WORK TO COMPLETE:
Tally the lines below containing "lambda" and report only the total.

DATA:
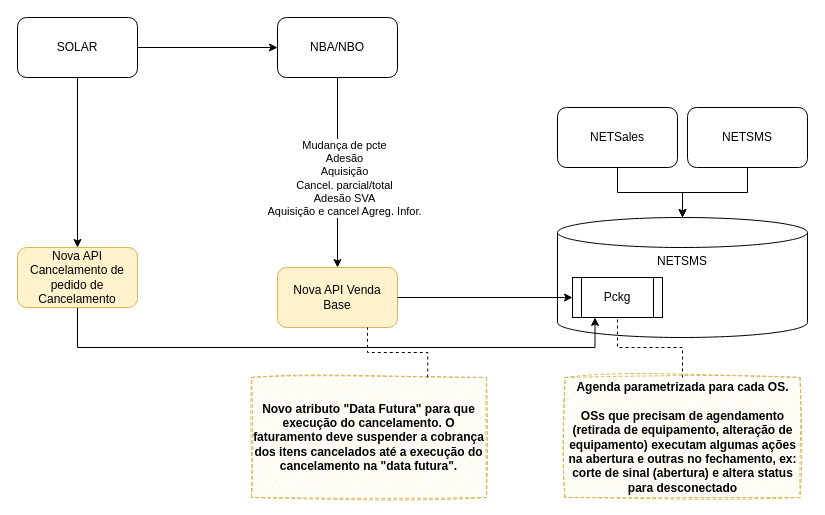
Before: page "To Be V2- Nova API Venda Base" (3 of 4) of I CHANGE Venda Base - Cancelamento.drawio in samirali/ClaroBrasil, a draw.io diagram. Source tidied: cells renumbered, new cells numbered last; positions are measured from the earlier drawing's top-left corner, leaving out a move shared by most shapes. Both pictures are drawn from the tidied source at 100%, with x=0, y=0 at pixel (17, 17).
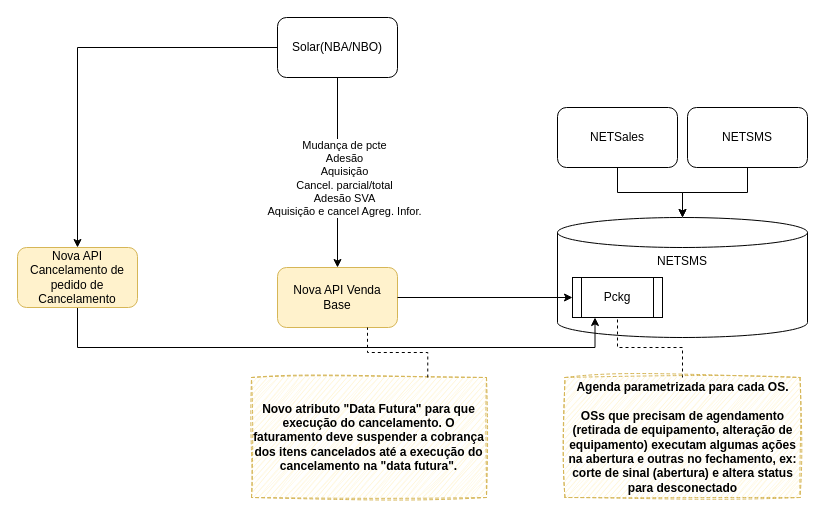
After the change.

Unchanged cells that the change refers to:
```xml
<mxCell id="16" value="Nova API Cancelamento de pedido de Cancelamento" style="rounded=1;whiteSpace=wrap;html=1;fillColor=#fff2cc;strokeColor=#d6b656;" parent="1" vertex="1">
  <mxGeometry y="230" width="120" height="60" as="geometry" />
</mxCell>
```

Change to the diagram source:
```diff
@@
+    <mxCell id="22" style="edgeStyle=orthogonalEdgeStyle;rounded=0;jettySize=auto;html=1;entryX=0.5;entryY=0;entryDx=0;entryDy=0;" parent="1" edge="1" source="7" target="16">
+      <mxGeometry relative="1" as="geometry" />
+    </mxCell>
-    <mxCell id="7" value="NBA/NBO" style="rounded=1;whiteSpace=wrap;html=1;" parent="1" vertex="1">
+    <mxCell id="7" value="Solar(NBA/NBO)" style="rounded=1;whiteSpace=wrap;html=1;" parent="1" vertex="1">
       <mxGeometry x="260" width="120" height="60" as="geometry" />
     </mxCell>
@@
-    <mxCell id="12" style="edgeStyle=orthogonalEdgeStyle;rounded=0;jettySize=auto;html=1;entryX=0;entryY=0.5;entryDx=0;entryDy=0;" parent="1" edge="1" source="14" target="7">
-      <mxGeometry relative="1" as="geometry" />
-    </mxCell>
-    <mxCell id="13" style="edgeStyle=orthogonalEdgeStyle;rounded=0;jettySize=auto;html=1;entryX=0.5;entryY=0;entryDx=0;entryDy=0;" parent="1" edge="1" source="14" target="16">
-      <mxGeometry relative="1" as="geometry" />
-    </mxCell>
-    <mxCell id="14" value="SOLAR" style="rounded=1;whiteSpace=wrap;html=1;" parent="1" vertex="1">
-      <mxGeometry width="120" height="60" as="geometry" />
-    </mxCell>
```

...

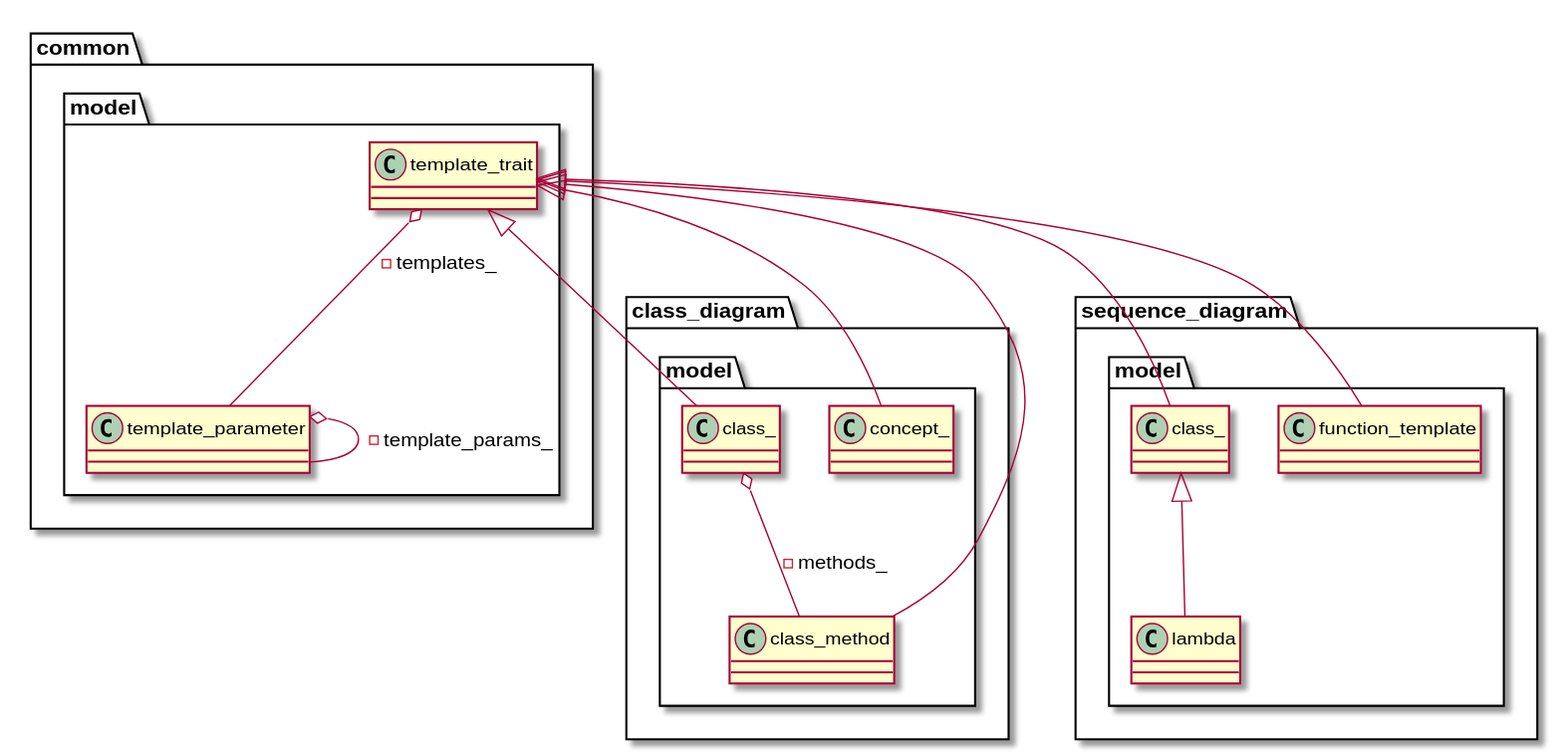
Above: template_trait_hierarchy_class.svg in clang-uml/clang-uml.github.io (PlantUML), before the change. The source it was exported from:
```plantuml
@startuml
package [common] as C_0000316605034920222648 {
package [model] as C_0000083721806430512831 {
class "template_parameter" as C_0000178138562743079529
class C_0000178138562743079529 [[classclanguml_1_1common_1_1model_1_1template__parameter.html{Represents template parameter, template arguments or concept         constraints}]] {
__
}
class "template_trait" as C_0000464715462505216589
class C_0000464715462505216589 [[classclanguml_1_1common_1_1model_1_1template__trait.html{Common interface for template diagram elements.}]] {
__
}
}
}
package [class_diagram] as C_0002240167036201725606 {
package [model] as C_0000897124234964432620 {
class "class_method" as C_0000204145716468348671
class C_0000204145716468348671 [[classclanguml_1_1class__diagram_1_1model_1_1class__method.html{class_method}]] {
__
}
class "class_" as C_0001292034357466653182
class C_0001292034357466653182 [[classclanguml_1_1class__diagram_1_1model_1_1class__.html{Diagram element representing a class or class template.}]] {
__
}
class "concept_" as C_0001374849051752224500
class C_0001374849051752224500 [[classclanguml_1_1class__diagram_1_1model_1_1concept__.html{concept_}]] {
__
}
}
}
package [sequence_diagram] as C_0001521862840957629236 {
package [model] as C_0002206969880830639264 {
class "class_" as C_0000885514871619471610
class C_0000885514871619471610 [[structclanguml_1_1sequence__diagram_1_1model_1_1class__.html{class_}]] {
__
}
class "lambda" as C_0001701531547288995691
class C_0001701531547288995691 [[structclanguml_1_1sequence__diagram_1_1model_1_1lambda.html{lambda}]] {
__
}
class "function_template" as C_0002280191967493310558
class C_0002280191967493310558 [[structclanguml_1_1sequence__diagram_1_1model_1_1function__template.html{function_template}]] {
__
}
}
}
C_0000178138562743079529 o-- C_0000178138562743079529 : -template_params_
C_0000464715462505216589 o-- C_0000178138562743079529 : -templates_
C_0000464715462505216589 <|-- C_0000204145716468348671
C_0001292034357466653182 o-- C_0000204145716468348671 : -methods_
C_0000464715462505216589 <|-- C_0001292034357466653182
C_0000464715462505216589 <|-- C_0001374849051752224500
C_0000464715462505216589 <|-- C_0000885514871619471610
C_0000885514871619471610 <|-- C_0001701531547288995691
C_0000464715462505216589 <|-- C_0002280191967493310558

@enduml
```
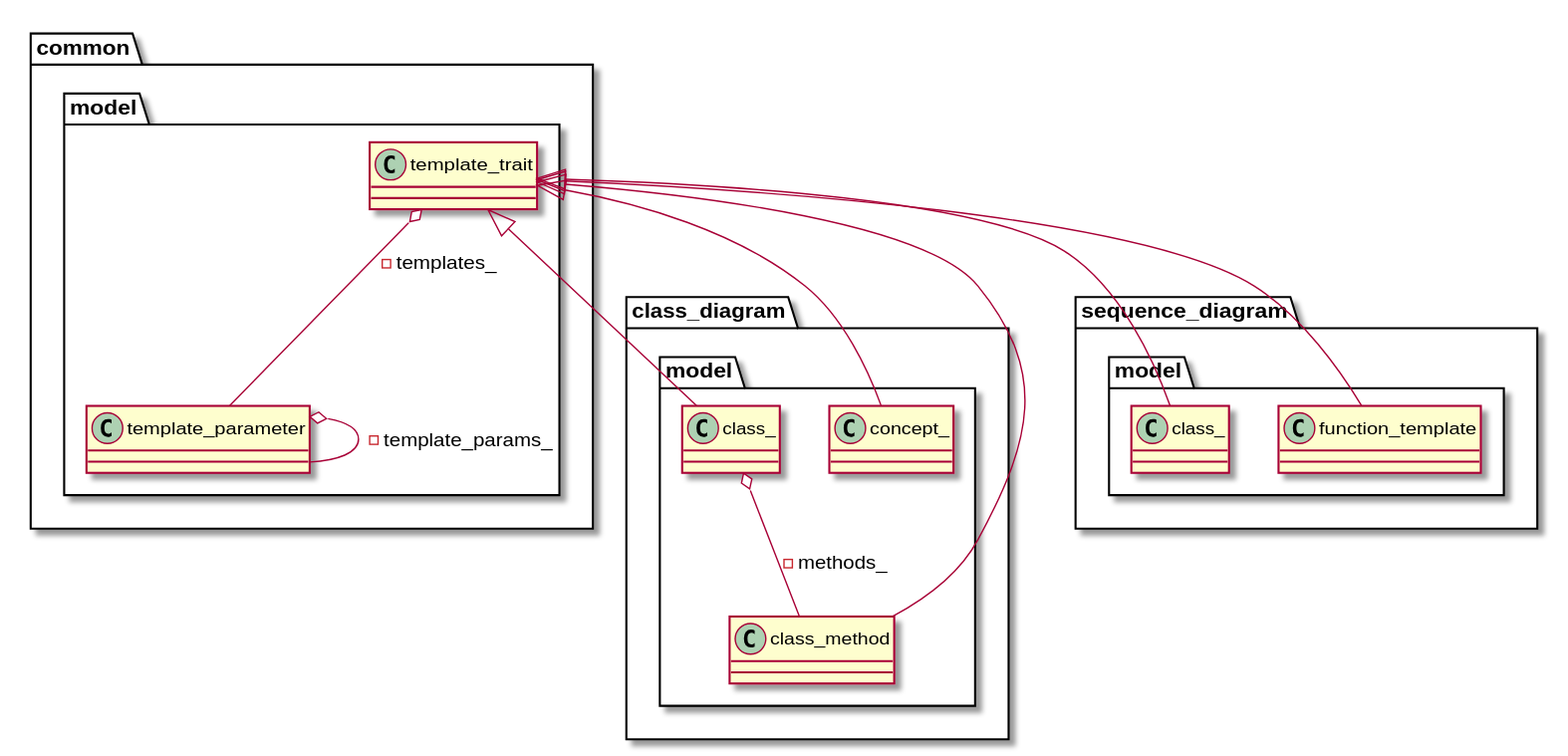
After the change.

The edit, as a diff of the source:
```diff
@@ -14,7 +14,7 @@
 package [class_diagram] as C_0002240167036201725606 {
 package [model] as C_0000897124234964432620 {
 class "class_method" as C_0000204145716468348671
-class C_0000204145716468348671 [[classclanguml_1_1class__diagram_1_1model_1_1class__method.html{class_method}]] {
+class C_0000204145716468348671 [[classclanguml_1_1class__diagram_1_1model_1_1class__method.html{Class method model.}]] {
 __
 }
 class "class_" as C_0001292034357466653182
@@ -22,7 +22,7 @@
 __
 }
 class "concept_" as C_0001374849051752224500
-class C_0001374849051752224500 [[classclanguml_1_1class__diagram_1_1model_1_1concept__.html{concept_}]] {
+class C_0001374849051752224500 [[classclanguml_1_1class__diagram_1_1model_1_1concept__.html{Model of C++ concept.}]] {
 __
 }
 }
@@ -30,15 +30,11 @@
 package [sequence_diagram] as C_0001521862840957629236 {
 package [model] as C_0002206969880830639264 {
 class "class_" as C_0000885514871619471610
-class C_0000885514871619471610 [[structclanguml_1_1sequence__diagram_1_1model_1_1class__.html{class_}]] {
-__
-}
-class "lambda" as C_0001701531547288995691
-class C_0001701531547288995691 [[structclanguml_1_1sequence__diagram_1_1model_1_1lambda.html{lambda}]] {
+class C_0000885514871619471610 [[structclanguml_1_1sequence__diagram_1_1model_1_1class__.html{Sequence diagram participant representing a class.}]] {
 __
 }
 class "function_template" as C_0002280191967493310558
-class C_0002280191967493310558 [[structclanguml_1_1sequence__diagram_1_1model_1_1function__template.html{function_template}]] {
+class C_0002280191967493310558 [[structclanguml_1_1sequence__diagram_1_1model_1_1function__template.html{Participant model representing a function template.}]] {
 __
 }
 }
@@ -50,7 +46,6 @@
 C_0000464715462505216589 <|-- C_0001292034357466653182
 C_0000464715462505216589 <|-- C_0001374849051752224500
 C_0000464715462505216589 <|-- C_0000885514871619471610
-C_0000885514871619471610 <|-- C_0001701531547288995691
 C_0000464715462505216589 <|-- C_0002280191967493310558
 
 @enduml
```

---

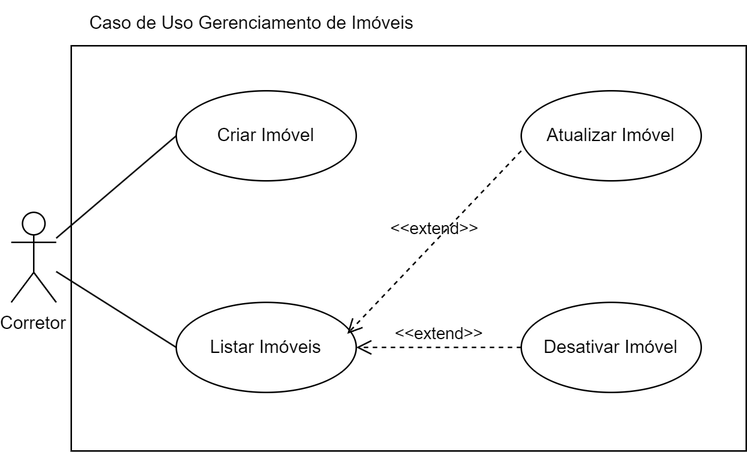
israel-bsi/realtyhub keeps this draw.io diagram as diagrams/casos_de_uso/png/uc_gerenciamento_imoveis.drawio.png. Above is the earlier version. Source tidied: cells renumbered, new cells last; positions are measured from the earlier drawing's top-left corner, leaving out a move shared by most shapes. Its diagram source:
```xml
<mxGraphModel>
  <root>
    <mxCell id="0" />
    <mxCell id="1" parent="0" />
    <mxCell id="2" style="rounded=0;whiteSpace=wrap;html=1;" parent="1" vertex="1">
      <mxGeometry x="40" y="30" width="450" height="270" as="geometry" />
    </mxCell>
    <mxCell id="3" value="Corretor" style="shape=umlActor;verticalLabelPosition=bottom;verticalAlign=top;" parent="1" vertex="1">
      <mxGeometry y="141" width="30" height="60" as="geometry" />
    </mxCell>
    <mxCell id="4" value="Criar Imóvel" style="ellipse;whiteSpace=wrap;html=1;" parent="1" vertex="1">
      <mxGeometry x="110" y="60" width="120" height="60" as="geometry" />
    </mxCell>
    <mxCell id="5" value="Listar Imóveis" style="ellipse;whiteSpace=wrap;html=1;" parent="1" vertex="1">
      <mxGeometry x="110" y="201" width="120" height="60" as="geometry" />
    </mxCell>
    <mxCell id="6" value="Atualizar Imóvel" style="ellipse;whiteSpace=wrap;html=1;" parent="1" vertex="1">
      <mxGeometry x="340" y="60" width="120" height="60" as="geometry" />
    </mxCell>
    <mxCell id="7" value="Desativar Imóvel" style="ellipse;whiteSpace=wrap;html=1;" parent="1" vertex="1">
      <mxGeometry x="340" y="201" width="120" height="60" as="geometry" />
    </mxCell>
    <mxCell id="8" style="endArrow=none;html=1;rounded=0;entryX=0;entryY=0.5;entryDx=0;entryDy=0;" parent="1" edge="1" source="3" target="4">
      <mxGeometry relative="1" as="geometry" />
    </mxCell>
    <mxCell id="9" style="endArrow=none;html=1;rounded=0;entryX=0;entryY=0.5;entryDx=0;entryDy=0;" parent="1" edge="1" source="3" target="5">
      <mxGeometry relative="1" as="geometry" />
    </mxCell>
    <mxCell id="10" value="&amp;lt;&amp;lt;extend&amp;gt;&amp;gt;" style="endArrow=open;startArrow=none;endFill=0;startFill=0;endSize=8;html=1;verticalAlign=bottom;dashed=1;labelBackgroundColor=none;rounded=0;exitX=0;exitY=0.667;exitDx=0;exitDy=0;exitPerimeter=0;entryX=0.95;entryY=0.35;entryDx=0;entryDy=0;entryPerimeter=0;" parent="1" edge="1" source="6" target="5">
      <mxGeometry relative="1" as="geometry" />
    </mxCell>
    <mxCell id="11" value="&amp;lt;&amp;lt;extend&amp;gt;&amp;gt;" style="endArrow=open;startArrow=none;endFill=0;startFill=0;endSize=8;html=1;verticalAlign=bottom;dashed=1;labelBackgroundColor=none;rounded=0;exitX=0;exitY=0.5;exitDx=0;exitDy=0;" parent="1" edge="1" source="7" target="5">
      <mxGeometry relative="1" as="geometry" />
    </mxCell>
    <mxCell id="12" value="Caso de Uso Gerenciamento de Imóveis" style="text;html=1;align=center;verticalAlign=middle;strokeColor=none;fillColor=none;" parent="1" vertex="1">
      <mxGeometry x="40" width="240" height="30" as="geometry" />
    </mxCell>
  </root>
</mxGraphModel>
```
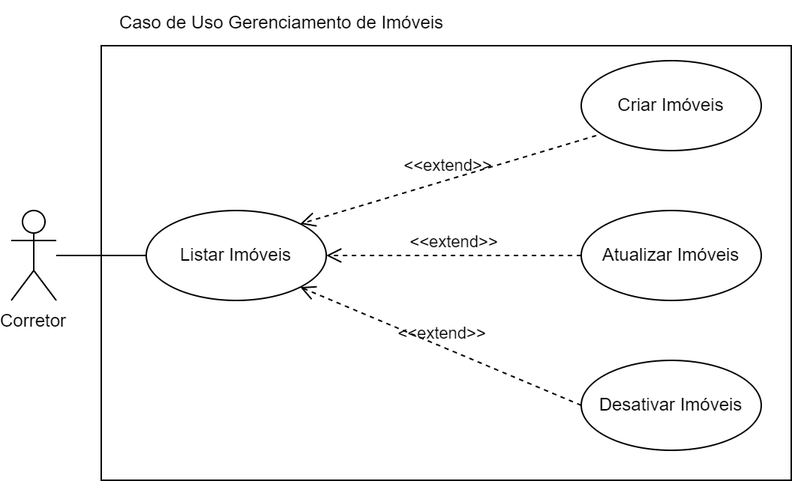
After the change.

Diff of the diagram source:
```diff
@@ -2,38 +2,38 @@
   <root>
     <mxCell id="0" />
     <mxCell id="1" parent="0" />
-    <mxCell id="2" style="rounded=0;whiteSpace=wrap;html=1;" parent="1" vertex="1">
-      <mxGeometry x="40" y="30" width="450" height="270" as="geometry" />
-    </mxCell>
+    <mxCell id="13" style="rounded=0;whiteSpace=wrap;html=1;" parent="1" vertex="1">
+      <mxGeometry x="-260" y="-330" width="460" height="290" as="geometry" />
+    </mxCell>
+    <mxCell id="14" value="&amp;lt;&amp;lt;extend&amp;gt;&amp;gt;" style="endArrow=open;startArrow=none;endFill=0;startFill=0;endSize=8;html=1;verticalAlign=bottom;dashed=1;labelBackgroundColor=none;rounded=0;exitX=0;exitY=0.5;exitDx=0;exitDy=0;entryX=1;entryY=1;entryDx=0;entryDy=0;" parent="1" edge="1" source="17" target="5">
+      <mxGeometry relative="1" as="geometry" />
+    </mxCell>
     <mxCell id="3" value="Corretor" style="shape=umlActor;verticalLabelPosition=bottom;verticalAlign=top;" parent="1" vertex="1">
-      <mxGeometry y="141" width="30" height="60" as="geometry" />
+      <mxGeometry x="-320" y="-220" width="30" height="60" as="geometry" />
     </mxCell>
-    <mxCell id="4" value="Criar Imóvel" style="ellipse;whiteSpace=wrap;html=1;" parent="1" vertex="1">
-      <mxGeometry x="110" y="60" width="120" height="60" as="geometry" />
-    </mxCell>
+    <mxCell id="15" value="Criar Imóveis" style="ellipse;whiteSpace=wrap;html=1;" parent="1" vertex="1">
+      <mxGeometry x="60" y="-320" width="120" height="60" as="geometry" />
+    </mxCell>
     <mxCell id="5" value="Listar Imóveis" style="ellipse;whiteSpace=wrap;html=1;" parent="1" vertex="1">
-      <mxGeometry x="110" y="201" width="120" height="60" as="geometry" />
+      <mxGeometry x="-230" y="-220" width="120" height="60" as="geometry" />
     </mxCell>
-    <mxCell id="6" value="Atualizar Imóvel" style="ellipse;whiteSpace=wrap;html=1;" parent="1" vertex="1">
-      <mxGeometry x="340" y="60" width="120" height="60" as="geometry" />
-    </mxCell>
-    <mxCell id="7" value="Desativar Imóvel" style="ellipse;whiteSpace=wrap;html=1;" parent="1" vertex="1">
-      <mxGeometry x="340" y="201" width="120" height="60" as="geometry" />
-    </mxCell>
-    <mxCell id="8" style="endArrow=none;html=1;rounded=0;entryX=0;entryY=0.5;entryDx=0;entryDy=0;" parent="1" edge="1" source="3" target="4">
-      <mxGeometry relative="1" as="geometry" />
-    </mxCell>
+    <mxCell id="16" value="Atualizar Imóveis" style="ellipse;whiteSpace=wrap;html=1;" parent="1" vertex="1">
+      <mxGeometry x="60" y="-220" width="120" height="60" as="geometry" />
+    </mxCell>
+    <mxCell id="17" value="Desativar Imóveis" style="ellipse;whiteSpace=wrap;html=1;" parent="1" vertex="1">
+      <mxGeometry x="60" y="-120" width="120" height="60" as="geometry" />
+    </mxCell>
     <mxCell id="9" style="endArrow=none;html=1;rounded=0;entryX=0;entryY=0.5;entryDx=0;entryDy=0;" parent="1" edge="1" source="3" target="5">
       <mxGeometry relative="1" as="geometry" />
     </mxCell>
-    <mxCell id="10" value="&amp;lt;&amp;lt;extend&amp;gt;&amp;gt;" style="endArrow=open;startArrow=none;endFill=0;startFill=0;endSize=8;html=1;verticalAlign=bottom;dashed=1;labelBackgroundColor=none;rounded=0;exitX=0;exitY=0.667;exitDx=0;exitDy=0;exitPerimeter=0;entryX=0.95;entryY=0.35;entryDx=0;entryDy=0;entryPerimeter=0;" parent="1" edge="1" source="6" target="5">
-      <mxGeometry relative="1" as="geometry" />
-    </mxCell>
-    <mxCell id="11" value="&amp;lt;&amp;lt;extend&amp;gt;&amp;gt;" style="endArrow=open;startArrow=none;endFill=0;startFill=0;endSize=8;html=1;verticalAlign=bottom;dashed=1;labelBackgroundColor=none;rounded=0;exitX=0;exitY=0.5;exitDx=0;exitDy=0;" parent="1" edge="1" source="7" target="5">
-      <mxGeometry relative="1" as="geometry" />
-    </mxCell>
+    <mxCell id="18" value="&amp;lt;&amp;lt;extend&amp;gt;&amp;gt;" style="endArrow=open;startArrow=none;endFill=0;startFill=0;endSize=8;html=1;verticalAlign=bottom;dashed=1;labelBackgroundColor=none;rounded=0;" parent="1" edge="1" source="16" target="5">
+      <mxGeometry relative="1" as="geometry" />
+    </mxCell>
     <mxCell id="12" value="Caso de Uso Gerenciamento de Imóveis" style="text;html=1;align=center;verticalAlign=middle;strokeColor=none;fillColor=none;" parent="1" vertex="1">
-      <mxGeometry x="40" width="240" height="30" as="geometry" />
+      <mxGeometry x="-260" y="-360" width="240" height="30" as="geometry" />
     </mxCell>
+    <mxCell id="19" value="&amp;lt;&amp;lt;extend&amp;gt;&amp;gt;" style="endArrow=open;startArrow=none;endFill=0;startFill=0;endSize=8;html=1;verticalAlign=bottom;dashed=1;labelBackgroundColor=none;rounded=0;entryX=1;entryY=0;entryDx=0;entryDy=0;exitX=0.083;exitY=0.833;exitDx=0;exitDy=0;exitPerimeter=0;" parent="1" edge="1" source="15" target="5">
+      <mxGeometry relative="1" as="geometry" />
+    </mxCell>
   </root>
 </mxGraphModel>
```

COMPLETED TASK:
4